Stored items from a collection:
────────────────────────────────────────

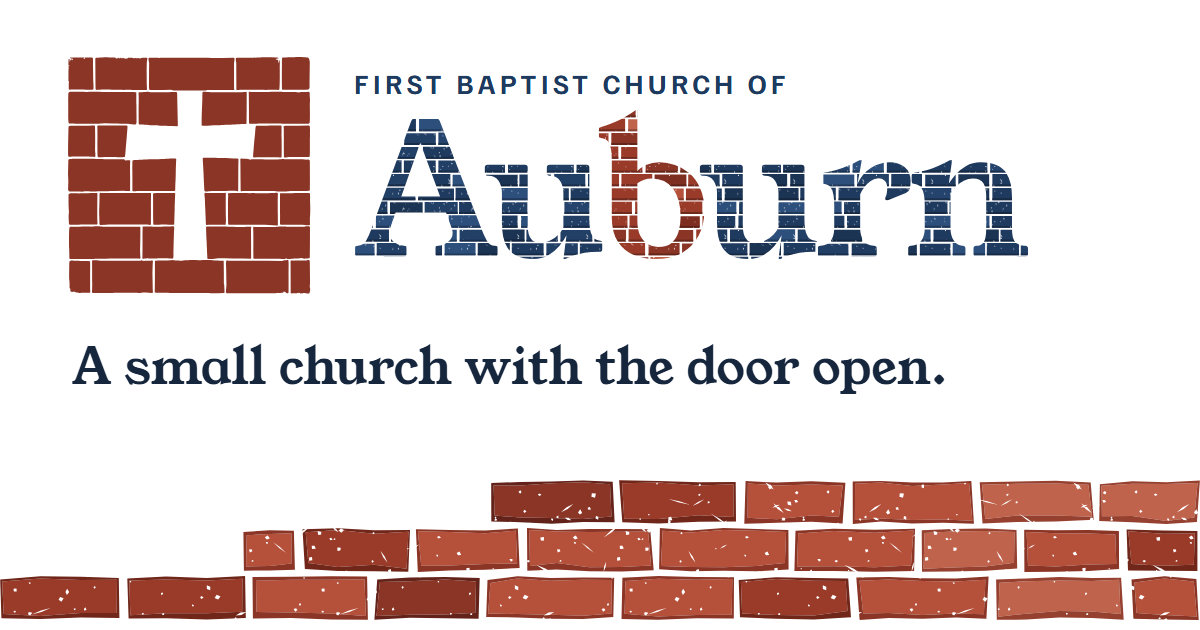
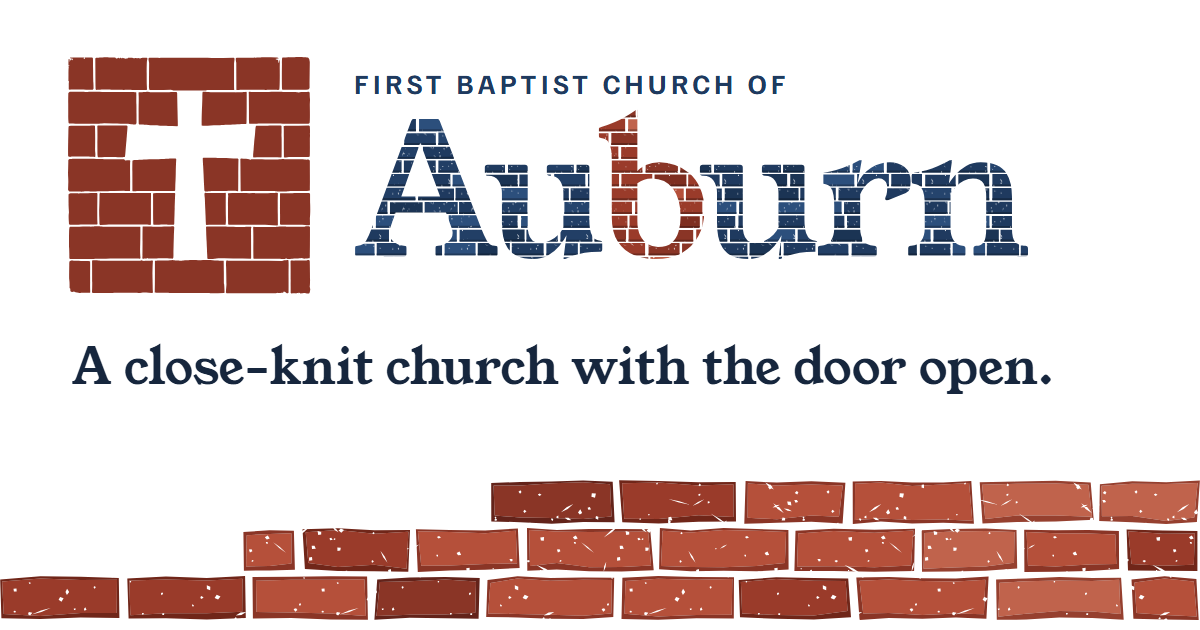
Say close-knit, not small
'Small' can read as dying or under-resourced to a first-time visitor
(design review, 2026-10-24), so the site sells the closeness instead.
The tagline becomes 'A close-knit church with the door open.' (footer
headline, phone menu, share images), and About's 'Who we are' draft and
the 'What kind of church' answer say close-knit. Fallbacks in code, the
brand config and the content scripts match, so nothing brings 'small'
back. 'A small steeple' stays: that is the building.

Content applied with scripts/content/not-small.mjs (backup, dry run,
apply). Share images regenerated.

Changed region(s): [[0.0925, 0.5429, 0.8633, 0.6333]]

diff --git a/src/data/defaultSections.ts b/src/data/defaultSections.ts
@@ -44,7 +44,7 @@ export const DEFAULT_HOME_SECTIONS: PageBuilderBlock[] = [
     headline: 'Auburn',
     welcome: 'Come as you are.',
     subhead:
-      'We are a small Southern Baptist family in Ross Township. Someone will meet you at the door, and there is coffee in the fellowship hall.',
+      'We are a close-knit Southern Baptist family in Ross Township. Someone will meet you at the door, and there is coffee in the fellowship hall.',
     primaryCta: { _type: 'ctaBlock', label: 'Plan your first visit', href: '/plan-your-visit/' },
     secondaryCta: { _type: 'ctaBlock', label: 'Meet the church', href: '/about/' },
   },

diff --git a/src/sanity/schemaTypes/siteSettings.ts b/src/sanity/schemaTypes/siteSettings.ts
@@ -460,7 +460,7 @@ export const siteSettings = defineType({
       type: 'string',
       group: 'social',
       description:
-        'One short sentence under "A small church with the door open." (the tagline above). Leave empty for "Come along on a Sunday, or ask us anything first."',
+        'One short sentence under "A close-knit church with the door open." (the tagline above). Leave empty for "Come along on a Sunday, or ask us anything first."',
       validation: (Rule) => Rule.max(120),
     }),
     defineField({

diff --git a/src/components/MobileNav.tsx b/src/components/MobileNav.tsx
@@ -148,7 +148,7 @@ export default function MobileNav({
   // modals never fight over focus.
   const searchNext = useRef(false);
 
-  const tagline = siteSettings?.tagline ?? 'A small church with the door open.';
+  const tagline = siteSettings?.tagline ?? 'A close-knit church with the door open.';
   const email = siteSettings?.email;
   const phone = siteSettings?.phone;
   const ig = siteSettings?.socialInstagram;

────────────────────────────────────────

▸ **What you have to do**:
Only the records, copied exactly and without pictures, should make up the answer.

▸ **Exercise solution**:
Say close-knit, not small
'Small' can read as dying or under-resourced to a first-time visitor
(design review, 2026-10-24), so the site sells the closeness instead.
The tagline becomes 'A close-knit church with the door open.' (footer
headline, phone menu, share images), and About's 'Who we are' draft and
the 'What kind of church' answer say close-knit. Fallbacks in code, the
brand config and the content scripts match, so nothing brings 'small'
back. 'A small steeple' stays: that is the building.

Content applied with scripts/content/not-small.mjs (backup, dry run,
apply). Share images regenerated.

Changed region(s): [[0.0925, 0.5429, 0.8633, 0.6333]]

diff --git a/src/data/defaultSections.ts b/src/data/defaultSections.ts
@@ -44,7 +44,7 @@ export const DEFAULT_HOME_SECTIONS: PageBuilderBlock[] = [
     headline: 'Auburn',
     welcome: 'Come as you are.',
     subhead:
-      'We are a small Southern Baptist family in Ross Township. Someone will meet you at the door, and there is coffee in the fellowship hall.',
+      'We are a close-knit Southern Baptist family in Ross Township. Someone will meet you at the door, and there is coffee in the fellowship hall.',
     primaryCta: { _type: 'ctaBlock', label: 'Plan your first visit', href: '/plan-your-visit/' },
     secondaryCta: { _type: 'ctaBlock', label: 'Meet the church', href: '/about/' },
   },

diff --git a/src/sanity/schemaTypes/siteSettings.ts b/src/sanity/schemaTypes/siteSettings.ts
@@ -460,7 +460,7 @@ export const siteSettings = defineType({
       type: 'string',
       group: 'social',
       description:
-        'One short sentence under "A small church with the door open." (the tagline above). Leave empty for "Come along on a Sunday, or ask us anything first."',
+        'One short sentence under "A close-knit church with the door open." (the tagline above). Leave empty for "Come along on a Sunday, or ask us anything first."',
       validation: (Rule) => Rule.max(120),
     }),
     defineField({

diff --git a/src/components/MobileNav.tsx b/src/components/MobileNav.tsx
@@ -148,7 +148,7 @@ export default function MobileNav({
   // modals never fight over focus.
   const searchNext = useRef(false);
 
-  const tagline = siteSettings?.tagline ?? 'A small church with the door open.';
+  const tagline = siteSettings?.tagline ?? 'A close-knit church with the door open.';
   const email = siteSettings?.email;
   const phone = siteSettings?.phone;
   const ig = siteSettings?.socialInstagram;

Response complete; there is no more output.